is the darkened appearance that can appear on silver as
time goes by. It results when our modern, polluted
air comes into contact with your silver. Of
particular significance is sulfur in the air and
hydrogen sulfide gas, which is usually introduced into
the environment by cars and other combustion sources.
The effect is oxidation on the surface of the silver
It has been said that
tarnish was unheard of before the Industrial Revolution,
which introduced the large scale burning of fossil
Tarnish first appears as a yellow tint.
As the condition worsens, the silver will turn tan, then
brown, then black. Opt for frequent cleanings to
nip tarnish in the bud.
When a piece of jewelry is worn often,
our everyday use of it can inadvertently keep it
polished. However, many things in our environment
can accelerate the tarnishing process. These
include contact with rubber bands, which should never be
used to tighten lose rings or bind the individual pieces
in a jewelry set. The level of acidity in our
skin, which can be altered by some medications, can also
create an environment conducive of tarnish.
One point of caution. If your silver has
a purple stain, do not confuse this as tarnish. It
is probably firestain, caused by oxidized copper.
This is most likely to be seen on very old silver
pieces. Consult a professional silversmith for

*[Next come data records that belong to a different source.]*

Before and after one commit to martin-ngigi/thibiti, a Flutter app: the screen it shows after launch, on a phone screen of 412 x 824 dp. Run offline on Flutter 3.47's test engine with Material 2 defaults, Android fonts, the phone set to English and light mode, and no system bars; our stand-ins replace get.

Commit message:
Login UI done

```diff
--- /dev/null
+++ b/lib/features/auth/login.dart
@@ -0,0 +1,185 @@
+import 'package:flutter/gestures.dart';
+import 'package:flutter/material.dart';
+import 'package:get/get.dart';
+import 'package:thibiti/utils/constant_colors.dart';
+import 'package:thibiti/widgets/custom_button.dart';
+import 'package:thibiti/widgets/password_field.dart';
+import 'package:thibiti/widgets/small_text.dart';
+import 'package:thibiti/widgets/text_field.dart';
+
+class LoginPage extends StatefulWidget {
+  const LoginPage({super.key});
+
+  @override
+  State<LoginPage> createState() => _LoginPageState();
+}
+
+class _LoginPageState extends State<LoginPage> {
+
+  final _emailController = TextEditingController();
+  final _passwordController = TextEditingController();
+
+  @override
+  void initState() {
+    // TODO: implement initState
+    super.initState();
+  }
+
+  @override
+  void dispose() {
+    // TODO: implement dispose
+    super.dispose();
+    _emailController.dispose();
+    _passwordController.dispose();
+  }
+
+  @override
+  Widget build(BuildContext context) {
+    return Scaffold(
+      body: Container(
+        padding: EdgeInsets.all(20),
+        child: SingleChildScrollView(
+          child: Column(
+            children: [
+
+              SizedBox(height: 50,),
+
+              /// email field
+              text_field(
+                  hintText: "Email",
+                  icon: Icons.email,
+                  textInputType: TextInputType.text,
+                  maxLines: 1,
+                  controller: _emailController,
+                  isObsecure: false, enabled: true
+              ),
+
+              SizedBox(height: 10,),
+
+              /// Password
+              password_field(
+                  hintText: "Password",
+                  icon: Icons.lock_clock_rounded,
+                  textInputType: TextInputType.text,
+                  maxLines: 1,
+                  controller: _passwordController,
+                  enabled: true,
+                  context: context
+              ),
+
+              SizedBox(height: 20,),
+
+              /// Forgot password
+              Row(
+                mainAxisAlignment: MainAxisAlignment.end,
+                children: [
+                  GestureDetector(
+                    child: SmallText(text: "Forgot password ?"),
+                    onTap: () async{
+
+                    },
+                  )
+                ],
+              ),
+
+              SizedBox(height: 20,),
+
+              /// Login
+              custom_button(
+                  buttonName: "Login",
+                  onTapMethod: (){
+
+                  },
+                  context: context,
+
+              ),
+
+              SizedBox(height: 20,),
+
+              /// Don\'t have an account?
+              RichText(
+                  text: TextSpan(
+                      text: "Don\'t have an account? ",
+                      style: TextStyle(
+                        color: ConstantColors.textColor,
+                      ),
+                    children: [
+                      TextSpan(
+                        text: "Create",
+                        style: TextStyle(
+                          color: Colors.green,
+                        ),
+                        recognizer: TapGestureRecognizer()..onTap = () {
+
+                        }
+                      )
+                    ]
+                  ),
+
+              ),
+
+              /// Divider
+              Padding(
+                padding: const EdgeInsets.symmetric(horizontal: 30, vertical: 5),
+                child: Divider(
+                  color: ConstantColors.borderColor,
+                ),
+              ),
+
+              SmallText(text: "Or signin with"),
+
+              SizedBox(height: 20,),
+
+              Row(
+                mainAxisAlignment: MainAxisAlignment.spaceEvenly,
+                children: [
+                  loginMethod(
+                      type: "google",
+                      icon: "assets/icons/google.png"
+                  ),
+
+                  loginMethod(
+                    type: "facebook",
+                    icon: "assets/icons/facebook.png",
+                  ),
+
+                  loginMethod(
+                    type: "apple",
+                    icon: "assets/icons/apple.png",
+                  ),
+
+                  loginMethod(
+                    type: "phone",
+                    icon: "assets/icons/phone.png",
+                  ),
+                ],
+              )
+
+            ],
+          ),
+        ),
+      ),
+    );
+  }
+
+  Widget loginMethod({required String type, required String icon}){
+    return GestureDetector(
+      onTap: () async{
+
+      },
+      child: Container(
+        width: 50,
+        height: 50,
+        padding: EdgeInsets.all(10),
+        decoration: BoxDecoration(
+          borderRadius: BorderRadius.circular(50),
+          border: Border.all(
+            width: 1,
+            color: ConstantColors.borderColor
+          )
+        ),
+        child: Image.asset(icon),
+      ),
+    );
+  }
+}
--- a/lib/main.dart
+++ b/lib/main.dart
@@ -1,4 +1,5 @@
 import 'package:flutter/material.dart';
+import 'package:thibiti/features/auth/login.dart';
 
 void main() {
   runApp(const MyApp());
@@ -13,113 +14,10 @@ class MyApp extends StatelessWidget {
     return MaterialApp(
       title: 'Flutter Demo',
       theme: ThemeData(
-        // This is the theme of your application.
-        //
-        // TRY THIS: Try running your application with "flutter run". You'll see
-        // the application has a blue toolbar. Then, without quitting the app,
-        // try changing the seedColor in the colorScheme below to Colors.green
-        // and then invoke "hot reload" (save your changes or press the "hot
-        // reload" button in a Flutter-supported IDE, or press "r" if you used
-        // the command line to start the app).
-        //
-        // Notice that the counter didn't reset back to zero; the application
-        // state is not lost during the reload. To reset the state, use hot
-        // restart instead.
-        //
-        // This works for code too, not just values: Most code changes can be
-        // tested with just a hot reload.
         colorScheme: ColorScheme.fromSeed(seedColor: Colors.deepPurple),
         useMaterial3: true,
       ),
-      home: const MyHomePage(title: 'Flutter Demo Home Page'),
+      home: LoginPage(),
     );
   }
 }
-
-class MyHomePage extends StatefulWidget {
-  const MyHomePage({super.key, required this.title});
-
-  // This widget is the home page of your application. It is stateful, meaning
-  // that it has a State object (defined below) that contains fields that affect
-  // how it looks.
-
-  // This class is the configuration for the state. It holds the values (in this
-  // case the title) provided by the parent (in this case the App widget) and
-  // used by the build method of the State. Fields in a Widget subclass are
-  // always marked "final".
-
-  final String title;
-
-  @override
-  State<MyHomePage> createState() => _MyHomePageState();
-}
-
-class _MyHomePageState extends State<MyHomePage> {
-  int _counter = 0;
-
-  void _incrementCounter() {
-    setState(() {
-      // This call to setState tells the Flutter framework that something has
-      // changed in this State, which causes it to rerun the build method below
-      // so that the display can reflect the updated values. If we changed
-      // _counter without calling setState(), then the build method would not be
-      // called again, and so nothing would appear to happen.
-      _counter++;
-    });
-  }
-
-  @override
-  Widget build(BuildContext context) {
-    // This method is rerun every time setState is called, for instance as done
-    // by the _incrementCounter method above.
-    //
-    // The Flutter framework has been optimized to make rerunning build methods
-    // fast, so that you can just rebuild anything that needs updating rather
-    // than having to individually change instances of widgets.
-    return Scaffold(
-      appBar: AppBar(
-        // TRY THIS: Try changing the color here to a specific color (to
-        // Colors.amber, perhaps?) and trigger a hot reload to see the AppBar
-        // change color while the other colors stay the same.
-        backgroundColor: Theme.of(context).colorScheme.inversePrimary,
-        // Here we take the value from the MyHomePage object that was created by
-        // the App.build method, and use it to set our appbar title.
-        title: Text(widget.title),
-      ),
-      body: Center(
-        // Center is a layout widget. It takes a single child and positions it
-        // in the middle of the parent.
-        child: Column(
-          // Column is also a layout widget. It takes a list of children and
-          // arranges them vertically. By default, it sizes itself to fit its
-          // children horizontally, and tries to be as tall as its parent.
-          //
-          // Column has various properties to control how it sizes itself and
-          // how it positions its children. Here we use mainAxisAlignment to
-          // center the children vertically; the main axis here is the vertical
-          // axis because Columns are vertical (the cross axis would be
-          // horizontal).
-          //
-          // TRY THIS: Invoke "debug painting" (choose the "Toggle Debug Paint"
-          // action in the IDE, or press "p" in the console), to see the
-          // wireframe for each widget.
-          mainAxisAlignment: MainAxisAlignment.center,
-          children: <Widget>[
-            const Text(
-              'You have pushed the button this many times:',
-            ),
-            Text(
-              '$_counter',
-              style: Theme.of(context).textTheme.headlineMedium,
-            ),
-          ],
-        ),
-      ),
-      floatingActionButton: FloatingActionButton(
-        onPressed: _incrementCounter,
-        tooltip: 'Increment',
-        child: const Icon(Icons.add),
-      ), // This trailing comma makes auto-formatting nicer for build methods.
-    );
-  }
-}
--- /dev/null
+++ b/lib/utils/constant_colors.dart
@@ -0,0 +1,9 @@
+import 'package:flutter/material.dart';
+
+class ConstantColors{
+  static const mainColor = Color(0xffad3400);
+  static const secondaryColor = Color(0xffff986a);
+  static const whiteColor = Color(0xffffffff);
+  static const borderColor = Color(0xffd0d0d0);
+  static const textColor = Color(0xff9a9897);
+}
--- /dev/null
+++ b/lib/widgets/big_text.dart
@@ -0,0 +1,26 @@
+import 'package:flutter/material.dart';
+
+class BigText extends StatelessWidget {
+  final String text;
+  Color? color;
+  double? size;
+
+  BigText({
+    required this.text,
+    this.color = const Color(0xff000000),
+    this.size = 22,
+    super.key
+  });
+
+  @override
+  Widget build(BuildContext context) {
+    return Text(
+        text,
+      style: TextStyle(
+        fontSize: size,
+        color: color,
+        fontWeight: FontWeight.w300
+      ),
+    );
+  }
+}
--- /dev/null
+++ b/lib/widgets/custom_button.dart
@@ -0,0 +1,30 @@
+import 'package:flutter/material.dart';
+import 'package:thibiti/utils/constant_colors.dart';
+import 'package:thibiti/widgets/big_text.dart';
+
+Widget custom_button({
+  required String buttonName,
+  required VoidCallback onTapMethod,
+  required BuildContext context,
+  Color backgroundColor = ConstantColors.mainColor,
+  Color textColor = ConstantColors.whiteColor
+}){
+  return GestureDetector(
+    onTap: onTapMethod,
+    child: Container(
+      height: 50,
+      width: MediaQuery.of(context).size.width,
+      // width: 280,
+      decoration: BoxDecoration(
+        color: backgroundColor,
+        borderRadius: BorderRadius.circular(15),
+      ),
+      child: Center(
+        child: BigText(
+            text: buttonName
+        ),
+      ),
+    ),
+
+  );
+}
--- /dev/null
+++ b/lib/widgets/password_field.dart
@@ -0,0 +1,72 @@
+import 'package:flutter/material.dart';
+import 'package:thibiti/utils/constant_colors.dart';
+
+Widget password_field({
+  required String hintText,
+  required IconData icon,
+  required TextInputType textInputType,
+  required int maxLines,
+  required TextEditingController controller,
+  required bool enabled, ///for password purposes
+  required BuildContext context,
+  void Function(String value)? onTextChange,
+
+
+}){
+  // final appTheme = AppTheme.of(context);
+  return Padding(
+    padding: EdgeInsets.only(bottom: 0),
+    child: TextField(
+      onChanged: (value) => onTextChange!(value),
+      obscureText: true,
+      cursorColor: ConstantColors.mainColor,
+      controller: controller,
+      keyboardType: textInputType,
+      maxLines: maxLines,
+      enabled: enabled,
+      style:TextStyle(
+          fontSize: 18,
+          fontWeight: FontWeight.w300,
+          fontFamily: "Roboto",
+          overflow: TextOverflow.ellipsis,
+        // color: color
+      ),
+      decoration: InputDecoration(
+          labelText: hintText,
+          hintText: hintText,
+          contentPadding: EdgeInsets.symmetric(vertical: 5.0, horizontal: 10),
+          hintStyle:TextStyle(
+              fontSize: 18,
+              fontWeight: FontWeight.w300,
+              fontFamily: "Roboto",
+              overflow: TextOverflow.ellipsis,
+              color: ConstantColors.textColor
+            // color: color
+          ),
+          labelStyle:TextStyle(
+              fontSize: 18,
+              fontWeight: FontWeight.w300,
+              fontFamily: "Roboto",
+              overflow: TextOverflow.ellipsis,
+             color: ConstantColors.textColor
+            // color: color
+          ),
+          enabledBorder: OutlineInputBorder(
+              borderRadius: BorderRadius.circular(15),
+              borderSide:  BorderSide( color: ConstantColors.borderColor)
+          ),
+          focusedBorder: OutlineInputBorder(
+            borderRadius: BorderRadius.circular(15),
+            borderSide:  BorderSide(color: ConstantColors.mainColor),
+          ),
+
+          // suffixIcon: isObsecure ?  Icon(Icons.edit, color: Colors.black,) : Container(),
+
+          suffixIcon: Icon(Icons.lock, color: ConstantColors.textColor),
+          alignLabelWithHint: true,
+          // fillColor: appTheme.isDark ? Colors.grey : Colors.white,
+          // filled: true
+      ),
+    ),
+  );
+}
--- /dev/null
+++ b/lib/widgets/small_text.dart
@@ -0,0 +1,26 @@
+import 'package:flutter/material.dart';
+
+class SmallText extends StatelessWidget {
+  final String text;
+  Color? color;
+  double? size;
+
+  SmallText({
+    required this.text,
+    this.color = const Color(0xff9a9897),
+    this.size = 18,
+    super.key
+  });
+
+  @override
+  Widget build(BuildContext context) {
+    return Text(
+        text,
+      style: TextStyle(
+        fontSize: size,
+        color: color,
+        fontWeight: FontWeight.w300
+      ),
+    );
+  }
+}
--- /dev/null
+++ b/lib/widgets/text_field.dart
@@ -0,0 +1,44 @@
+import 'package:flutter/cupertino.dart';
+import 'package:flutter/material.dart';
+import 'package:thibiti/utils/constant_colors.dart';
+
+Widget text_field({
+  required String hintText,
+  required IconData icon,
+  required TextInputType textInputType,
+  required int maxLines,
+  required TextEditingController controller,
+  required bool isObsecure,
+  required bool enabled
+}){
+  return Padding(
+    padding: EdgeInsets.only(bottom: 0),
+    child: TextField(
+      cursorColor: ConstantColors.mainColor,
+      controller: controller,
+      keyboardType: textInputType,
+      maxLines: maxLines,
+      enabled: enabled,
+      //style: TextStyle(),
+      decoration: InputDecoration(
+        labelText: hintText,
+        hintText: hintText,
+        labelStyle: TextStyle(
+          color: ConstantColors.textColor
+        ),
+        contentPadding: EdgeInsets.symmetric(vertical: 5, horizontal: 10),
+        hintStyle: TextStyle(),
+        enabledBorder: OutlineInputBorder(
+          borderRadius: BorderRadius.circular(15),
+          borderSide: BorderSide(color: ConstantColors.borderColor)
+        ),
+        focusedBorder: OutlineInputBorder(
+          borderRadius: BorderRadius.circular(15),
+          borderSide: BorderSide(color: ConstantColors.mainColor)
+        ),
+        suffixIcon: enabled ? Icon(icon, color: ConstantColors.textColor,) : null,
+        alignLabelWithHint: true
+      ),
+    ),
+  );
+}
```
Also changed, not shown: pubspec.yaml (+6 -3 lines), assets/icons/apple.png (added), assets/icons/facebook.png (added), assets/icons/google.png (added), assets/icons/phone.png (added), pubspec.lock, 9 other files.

guidance on handling this situation. Cleaning
firestain with a tarnish removal cream could exacerbate